[Revision comparison data]
-=-=-=-=-
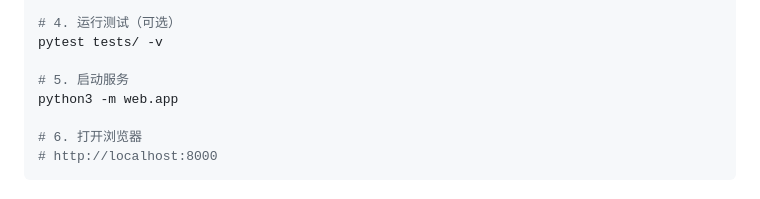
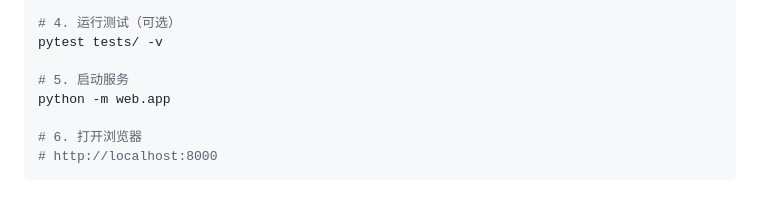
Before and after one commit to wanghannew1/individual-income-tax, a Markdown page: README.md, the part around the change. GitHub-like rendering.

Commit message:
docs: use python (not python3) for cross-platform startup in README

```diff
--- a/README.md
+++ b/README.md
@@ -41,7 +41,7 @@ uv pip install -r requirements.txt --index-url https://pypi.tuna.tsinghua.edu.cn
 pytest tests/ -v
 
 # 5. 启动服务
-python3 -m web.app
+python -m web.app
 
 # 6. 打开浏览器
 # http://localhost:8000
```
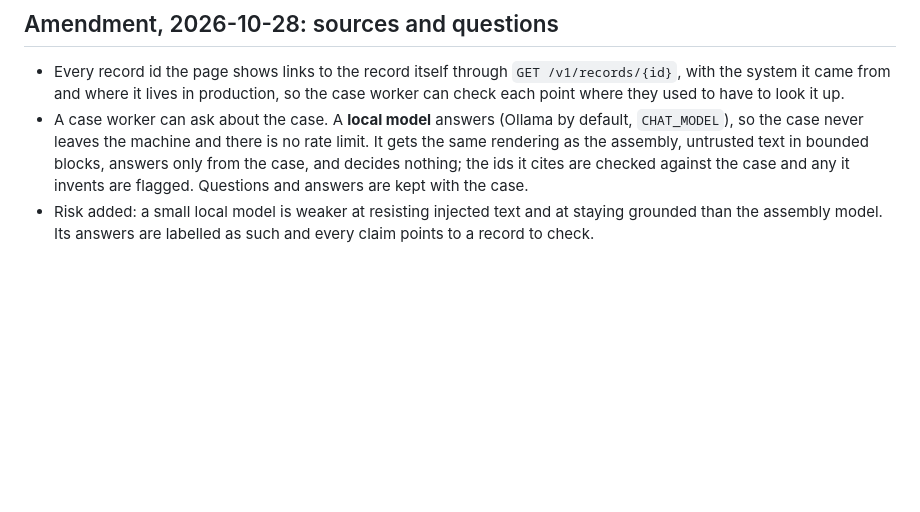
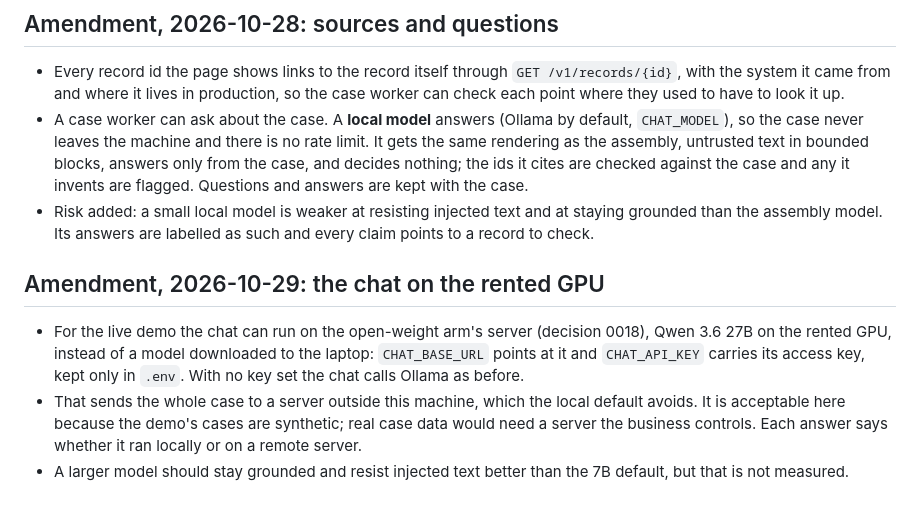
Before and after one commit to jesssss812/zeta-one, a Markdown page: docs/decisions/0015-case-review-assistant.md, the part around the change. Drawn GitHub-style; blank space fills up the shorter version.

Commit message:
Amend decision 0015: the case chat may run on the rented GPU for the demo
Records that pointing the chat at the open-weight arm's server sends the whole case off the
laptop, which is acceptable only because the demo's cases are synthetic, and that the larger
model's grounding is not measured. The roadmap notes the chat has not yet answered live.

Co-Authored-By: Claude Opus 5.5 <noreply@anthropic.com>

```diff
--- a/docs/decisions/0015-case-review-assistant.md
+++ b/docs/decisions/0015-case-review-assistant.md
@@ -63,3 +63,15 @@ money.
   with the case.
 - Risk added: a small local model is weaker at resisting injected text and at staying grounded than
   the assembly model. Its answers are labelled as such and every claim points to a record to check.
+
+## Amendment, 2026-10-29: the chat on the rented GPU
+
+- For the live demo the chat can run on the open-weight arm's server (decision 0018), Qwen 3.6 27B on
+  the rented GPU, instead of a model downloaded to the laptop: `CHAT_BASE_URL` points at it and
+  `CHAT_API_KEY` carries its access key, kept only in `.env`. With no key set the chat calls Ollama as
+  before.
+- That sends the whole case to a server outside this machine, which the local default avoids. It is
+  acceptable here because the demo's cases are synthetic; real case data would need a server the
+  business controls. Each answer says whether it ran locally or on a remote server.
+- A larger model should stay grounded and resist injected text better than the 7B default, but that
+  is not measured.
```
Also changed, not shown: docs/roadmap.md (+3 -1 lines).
-=-=-=-=-
▸ Exercise requirements
Repeat every entry above word for word, and include no pictures.

▸ Answer to the exercise
Before and after one commit to wanghannew1/individual-income-tax, a Markdown page: README.md, the part around the change. GitHub-like rendering.

Commit message:
docs: use python (not python3) for cross-platform startup in README

```diff
--- a/README.md
+++ b/README.md
@@ -41,7 +41,7 @@ uv pip install -r requirements.txt --index-url https://pypi.tuna.tsinghua.edu.cn
 pytest tests/ -v
 
 # 5. 启动服务
-python3 -m web.app
+python -m web.app
 
 # 6. 打开浏览器
 # http://localhost:8000
```
Before and after one commit to jesssss812/zeta-one, a Markdown page: docs/decisions/0015-case-review-assistant.md, the part around the change. Drawn GitHub-style; blank space fills up the shorter version.

Commit message:
Amend decision 0015: the case chat may run on the rented GPU for the demo
Records that pointing the chat at the open-weight arm's server sends the whole case off the
laptop, which is acceptable only because the demo's cases are synthetic, and that the larger
model's grounding is not measured. The roadmap notes the chat has not yet answered live.

Co-Authored-By: Claude Opus 5.5 <noreply@anthropic.com>

```diff
--- a/docs/decisions/0015-case-review-assistant.md
+++ b/docs/decisions/0015-case-review-assistant.md
@@ -63,3 +63,15 @@ money.
   with the case.
 - Risk added: a small local model is weaker at resisting injected text and at staying grounded than
   the assembly model. Its answers are labelled as such and every claim points to a record to check.
+
+## Amendment, 2026-10-29: the chat on the rented GPU
+
+- For the live demo the chat can run on the open-weight arm's server (decision 0018), Qwen 3.6 27B on
+  the rented GPU, instead of a model downloaded to the laptop: `CHAT_BASE_URL` points at it and
+  `CHAT_API_KEY` carries its access key, kept only in `.env`. With no key set the chat calls Ollama as
+  before.
+- That sends the whole case to a server outside this machine, which the local default avoids. It is
+  acceptable here because the demo's cases are synthetic; real case data would need a server the
+  business controls. Each answer says whether it ran locally or on a remote server.
+- A larger model should stay grounded and resist injected text better than the 7B default, but that
+  is not measured.
```
Also changed, not shown: docs/roadmap.md (+3 -1 lines).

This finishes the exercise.